Segment Start: Listed entries

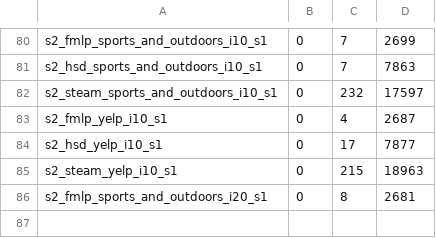
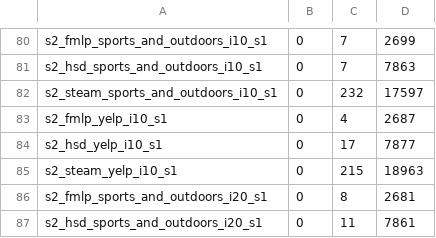
Before and after one commit to Keshavii/DenoisingSurvey, a TSV file: pc3/rq10/results/run_summary.tsv, drawn as a sheet; only a part is shown, gaps mark what is left out.

```diff
--- a/pc3/rq10/results/run_summary.tsv
+++ b/pc3/rq10/results/run_summary.tsv
@@ -86 +86,2 @@ s2_steam_yelp_i10_s1	0	215	18963
 s2_fmlp_sports_and_outdoors_i20_s1	0	8	2681
+s2_hsd_sports_and_outdoors_i20_s1	0	11	7861
```
Also changed, not shown: 32 other files.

Segment End: Listed entries

**Exercise aim**.
Out of the records above, pull the lines that include the word "shown".

**Response to the exercise**.
Before and after one commit to Keshavii/DenoisingSurvey, a TSV file: pc3/rq10/results/run_summary.tsv, drawn as a sheet; only a part is shown, gaps mark what is left out.
Also changed, not shown: 32 other files.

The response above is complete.